_Exercise:_
All lines that hold the string "True" should be copied. Find them in the listing below.

_Records shown:_

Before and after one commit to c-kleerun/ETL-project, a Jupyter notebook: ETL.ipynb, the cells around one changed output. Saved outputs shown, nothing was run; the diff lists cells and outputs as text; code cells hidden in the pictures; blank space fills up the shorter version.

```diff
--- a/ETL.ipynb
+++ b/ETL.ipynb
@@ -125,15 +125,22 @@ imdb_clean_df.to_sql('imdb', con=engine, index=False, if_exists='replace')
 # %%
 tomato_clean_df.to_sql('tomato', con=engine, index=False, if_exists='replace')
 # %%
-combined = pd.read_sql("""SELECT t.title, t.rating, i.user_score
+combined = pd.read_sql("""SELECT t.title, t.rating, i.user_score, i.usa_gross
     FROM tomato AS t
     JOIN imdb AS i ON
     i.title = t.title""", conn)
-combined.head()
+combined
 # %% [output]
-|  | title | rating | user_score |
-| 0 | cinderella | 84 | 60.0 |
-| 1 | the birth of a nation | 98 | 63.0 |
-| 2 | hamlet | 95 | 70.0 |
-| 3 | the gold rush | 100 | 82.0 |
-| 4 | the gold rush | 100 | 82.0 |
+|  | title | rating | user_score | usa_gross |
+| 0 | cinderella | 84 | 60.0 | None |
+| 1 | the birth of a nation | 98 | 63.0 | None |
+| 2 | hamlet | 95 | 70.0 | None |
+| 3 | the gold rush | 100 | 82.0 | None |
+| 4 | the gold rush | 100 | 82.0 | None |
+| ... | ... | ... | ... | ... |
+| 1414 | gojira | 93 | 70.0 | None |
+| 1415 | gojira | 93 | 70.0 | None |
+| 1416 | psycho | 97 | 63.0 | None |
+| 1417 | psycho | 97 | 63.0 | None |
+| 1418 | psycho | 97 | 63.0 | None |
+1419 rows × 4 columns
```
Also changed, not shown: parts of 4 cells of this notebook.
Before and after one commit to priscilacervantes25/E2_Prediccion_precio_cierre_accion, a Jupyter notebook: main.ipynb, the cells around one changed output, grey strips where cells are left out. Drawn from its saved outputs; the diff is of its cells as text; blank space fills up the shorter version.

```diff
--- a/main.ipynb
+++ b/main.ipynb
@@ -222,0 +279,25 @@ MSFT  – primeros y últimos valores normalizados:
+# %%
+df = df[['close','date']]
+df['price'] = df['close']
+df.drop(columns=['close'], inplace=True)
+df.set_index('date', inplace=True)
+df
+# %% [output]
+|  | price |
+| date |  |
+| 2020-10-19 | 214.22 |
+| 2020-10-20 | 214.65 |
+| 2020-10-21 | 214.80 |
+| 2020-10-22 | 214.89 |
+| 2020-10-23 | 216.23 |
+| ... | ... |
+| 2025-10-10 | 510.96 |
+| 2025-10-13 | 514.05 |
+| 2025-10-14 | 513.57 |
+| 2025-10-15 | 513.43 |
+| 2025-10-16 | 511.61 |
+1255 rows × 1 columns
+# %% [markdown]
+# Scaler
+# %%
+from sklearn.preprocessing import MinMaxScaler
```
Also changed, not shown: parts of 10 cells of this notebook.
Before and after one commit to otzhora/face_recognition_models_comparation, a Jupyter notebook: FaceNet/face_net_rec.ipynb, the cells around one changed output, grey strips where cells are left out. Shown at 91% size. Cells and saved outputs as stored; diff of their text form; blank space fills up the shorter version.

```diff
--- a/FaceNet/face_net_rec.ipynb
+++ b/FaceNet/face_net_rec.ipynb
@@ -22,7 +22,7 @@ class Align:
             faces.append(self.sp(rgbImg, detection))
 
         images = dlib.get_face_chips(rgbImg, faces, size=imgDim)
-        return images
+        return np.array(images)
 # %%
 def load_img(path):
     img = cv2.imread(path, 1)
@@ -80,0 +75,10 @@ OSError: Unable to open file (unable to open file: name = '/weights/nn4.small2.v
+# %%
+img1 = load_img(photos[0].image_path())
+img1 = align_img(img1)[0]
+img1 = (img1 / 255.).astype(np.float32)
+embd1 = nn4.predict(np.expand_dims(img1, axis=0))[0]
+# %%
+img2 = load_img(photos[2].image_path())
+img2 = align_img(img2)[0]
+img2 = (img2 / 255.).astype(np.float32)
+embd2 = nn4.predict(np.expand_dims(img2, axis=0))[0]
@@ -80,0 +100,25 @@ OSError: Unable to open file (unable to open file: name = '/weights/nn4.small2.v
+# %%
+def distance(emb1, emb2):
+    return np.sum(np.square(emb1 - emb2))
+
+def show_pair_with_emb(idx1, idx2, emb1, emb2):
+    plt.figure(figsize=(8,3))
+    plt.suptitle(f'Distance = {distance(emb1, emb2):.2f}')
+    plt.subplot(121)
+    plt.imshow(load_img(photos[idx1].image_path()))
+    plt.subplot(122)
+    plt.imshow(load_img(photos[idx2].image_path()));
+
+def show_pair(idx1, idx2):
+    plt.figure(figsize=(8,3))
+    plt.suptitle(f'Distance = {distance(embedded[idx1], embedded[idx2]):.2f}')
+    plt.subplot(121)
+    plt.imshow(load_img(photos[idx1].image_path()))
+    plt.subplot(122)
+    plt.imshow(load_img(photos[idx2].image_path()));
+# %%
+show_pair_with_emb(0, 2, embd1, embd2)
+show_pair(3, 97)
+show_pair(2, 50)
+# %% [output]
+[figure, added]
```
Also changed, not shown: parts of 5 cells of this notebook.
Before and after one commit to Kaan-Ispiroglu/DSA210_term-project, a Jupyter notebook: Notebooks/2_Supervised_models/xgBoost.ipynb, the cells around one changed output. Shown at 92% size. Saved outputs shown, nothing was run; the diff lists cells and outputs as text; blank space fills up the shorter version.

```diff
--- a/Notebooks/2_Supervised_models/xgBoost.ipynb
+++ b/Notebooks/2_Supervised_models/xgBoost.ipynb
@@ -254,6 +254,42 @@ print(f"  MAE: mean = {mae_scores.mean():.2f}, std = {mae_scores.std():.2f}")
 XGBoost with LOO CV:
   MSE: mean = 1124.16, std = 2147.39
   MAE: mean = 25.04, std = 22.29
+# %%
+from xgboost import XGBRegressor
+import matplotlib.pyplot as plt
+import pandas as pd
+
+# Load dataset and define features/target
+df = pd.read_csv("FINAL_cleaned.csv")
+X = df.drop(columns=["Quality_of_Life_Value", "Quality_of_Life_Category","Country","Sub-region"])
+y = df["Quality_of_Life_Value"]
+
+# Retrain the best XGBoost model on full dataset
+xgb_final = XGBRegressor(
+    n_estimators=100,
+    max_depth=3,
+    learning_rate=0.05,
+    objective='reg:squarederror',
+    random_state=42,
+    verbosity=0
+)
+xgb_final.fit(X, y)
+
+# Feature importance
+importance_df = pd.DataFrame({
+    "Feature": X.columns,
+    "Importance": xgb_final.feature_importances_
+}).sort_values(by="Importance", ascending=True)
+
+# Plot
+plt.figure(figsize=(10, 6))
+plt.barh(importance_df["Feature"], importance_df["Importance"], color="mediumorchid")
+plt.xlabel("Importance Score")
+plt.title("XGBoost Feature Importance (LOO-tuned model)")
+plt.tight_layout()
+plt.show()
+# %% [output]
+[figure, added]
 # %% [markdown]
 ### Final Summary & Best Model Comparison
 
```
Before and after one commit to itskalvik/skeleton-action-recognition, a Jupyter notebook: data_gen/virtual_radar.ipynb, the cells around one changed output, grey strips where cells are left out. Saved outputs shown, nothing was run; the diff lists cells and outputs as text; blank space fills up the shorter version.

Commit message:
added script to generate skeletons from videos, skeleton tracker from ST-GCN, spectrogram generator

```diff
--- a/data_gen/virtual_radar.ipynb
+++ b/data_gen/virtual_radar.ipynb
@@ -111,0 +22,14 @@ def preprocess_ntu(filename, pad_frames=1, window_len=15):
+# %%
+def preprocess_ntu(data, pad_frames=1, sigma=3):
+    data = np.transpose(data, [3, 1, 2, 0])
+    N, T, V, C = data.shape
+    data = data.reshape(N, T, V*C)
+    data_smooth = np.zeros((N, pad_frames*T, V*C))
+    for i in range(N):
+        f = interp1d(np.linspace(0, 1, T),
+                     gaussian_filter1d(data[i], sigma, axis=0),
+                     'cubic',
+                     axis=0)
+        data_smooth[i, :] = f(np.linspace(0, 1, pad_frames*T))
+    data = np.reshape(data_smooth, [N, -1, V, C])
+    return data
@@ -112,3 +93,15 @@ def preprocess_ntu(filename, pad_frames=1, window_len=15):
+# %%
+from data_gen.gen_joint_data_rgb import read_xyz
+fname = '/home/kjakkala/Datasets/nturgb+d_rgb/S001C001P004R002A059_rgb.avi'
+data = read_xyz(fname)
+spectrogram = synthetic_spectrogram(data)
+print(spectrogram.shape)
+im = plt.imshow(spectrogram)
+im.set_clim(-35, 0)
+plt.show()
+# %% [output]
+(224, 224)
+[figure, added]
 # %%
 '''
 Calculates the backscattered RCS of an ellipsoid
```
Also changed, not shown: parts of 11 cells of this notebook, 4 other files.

_Exercise response:_
+df.drop(columns=['close'], inplace=True)
+df.set_index('date', inplace=True)
+}).sort_values(by="Importance", ascending=True)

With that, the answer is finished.